Granted Full Synthetic has a display name so it lets you differentiate from Full and incremental but Full backup and incremental does not have any name in schedules.is there any other property that i can key off?
Best answer by MitchellView original
I think that the property you are looking for is backupLevel. I can see it on the Return of RestAPI for the schedules call
that is also confirmed in the qoperations page:
Deferring to alt account
Disclaimer: I am guessing here
I have to test this, but if this is any way analogous to the way schedules are returned in the database…
Then I think what he actually wants is http://WebConsoleHostName/webconsole/api/Schedules
With no parameters. Postman and the API documentation by default shows this with parameters but that is just to be specific, without parameters it should return all schedules and schedule policies.
This is necessary since you can either define a task, or a task with subtasks
This will return all schedules for every entity type, and he would want to filter on “ScheduleType”
To differentiate between Policies and Standalone tasks.
He can then select object to return tasks of specific type, as a schedule policy would not tell you whether a backup is full, synthetic etc.
This is a little confusing because api/schedulepolicy would just return the taskid that returns the parent task.
So summing up api/schedule returns all tasks including tasks that are supertasks(schedule policies) and standard tasks which is just an individual schedule which may or may not be associated with a schedule policy.
I’ll confirm this when I get in front of a computer.
In the world of powershell, api/schedulepolicy is equivalent to api/schedule | Select-Object $_.tasktype “SchedulePolicy”
So you will have more control by doing your own filtering, you will also get a better understanding of the thinking behind scheduling.
thank you!
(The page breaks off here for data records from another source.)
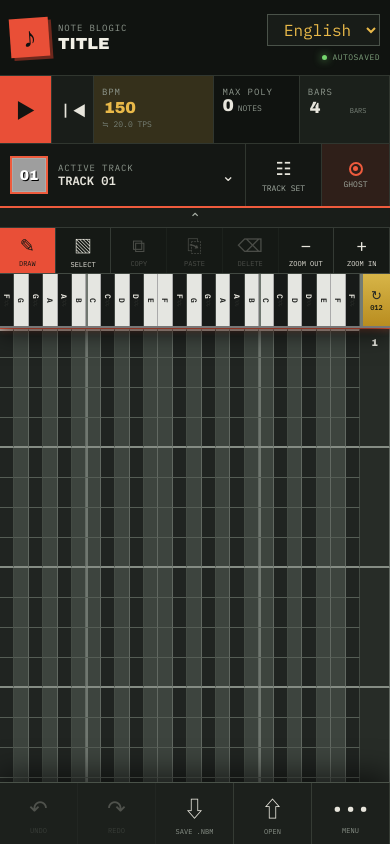
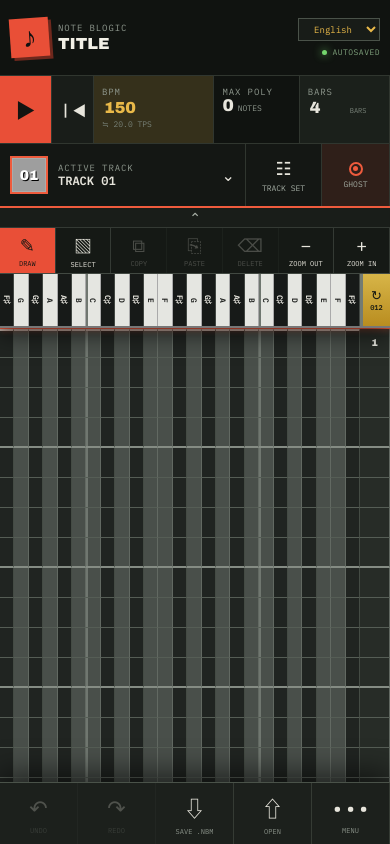
Before and after one commit to SOTA56/minecraft-note-block-maker, a React (Vite) app: page / in a window 390 px wide. Shown: the top 844 px of the page. Built offline with nearby package versions, Linux system fonts and the light colour scheme; grey boxes are pictures that could not be loaded.

Commit message:
Fix pitch glyph and grid rendering

```diff
--- a/src/styles.css
+++ b/src/styles.css
@@ -82,3 +82,8 @@
 
 /* Raise frequently used icon glyphs without enlarging their text labels */
 .edit-tools button{font-size:18px}.dock button{font-size:22px}.edit-tools small,.dock small{font-size:7px}
+
+/* Final specificity guards for pitch glyphs, note fills, and fine grid lines */
+.pitch-head .sharp{display:inline!important;color:inherit!important;background:transparent!important;writing-mode:inherit!important;text-orientation:inherit!important;font-size:1.22em!important;font-weight:700!important}.pitch-head .pitch-toggle span{color:inherit!important;background:transparent!important}
+.step button.white-key{background:#494f4a}.step button.white-key.selected-cell:not(.note){background:color-mix(in srgb,#f3c84a 17%,#494f4a)}.step button.white-key.note,.step button.black-key.note{background:var(--note)!important}.step button.note.selected-cell{background:color-mix(in srgb,#f3c84a 18%,var(--note))!important}.step:not(.beat-end):not(.bar-end)>.step-label{border-bottom:1px solid #555d55!important}.step.beat-end>.step-label{border-bottom:2px solid #858c84!important}.step.bar-end>.step-label{border-bottom:3px solid #b8bdb7!important}
+.language{font-size:9px!important}@media(max-width:599px){.language{font-size:9px!important}}
```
Appreciate it. I will start poking on it as well!
You’re welcome, your best bet is to pull in the schedule with no parameters and view the result in the vscode debugger, then you can see what you need to filter on.
So I got around to taking a look and this is what it looks like.
When you return the schedule api with no parameters you get this Json Structure
“Taskdetail” is an array of schedules and “tasktype” when returned from this api is an integer.
This matches what is returned when you query the DB, I am pretty sure the tasktype for a schedule policy is 4.
I didn’t have time to dig further, but you will see that literally all schedules are returned so now your primary issue is filtering.
I am not an expert with PowerShell or API but I did manage to find this info.
I am sure this can be optimized further.
I used these commands post login call. - > called schedule policy to determine id, used to get response1.
called response1 subtasks options to find backup level. the policy I am using only has a synth full and an incremental which is displayed as value 2 and 4 .
@christopherlecky, @Damian Andre and @Mitchell
This helped a lot! here is sample script to update incremental schedule